Boom lines up Kratos for supersonic airliner engine


Supersonic airliner developer Boom is partnering with aerospace and defense company Kratos GE Additive and StandardAero on the propulsion system for its Overture aircraft.

The US-based Boom is developing the Mach 2.2-capable Overture to carry up to 80 passengers and have a range of 4,890 miles (7,870km) and will be powered by four engines.

Boom plans to roll out the first completed Overture aircraft in 2026, conduct the first flight the following year and  has entry into service planned for 2029. Production of the first Overture aircraft is set to commence in 2024.

Overture’s propulsion system, called Symphony is being designe in partnership with Florida Turbine Technologies (FTT), which is part of Kratos. GE Additive is to provide additive technology design consulting, and StandardAero for maintenance.

Symphony will be a medium-bypass turbofan engine with the same basic engine architecture that currently powers all modern commercial aircraft. Unlike subsonic turbofans, this new propulsion system will include a Boom-designed axisymmetric supersonic intake, a variable-geometry low-noise exhaust nozzle, and a passively cooled high-pressure turbine.

rendering of boom supersonic engine

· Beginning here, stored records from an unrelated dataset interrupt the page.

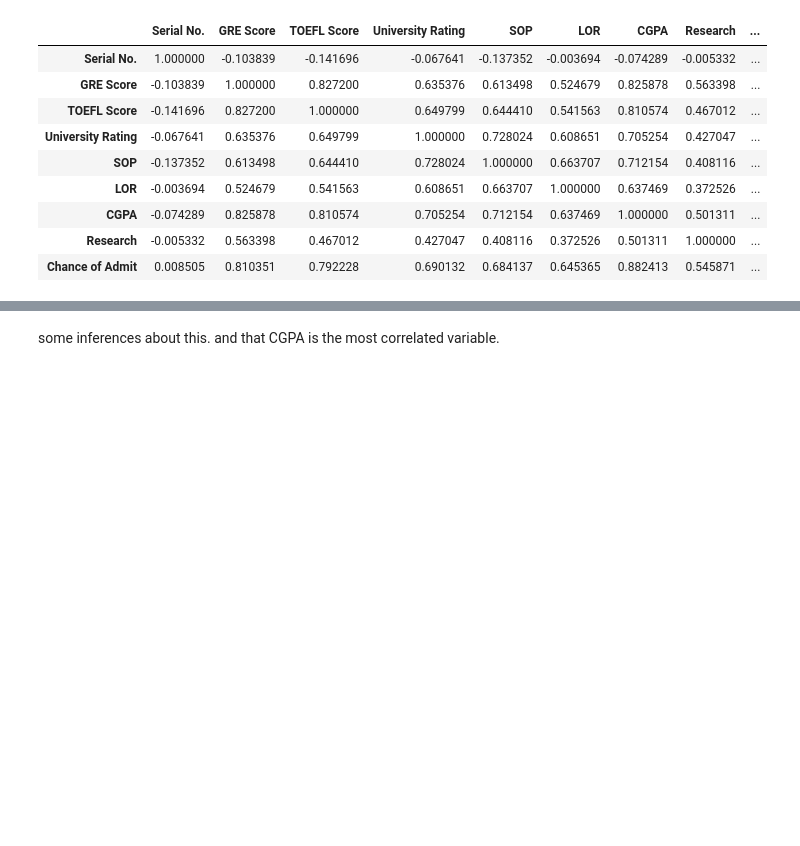
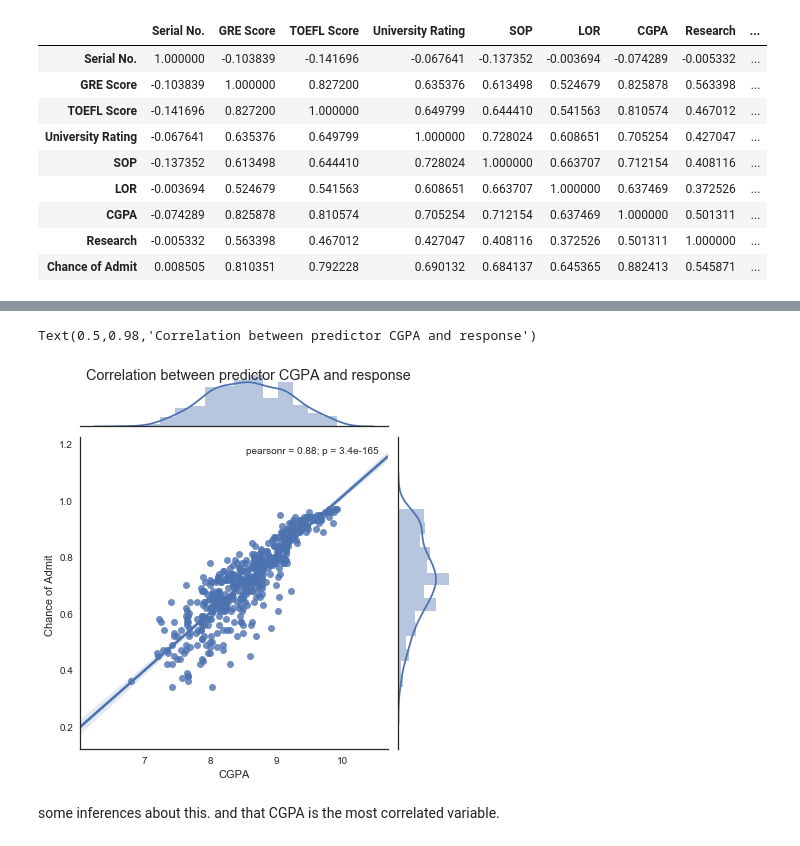
Before and after one commit to joaquinmenendez/machine-learning-course, a Jupyter notebook: Exploratory Data Analysis.ipynb, the cells around one changed output, grey strips where cells are left out. Cells and saved outputs as stored; diff of their text form; code cells hidden in the pictures; blank space fills up the shorter version.

```diff
--- a/Exploratory Data Analysis.ipynb
+++ b/Exploratory Data Analysis.ipynb
@@ -165,3 +156,10 @@ sns.jointplot(x='CGPA', y='Chance of Admit ', data= data, kind="reg");
+# %%
+# We observe that 'CGPA' is the variable that most correlate with 'Chance of Admit'. Let's look that in more detail.
+g =sns.jointplot(x='CGPA', y='Chance of Admit ', data= data, kind="reg");
+g.fig.suptitle('Correlation between predictor CGPA and response')
+# %% [output]
+Text(0.5,0.98,'Correlation between predictor CGPA and response')
+[figure, added]
 # %% [markdown]
 some inferences about this. and that CGPA is the most correlated variable.
 # %%
```
Also changed, not shown: parts of 8 cells of this notebook.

Image: Boom Supersonic

“Developing a supersonic engine specifically for Overture offers by far the best value proposition for our customers,” said Blake Scholl, Founder and CEO of Boom Supersonic. “Through the Symphony program, we can provide our customers with an economically and environmentally sustainable supersonic airplane—a combination unattainable with the current constraints of derivative engines and industry norms.”

Symphony will be a bespoke design that uses existing technologies and materials to achieve supersonic performance and efficiency. Boom is also aiming for the propulsion system to operate at net zero carbon and meet Chapter 14 noise levels.

FTT’s supersonic engine design experience includes key engineers responsible for the design of the F-119 and F-135 supersonic engines that power the F-22 and F-35.

“The team at FTT has a decades-long history of developing innovative, high-performance propulsion solutions,” said Stacey Rock, President of Florida Turbine Technologies. “We are proud to team with Boom and its Symphony partners and look forward to developing the first bespoke engine for sustainable, economical supersonic flight.”

Symphony specification

  • Architecture: twin-spool, medium-bypass turbofan engine, no afterburner
  • Thrust: 35,000lbs at takeoff
  • Fuel: optimized for 100% Sustainable Aviation Fuel
  • Single-stage fan designed for quiet operation
  • Passively cooled high-pressure turbine
  • Additive manufacturing for low weight, low part count, and reduced assembly costs
  • Certification: compliant with FAA and EASA Part 33 requirements


Share this story:

About Author

Comments are closed.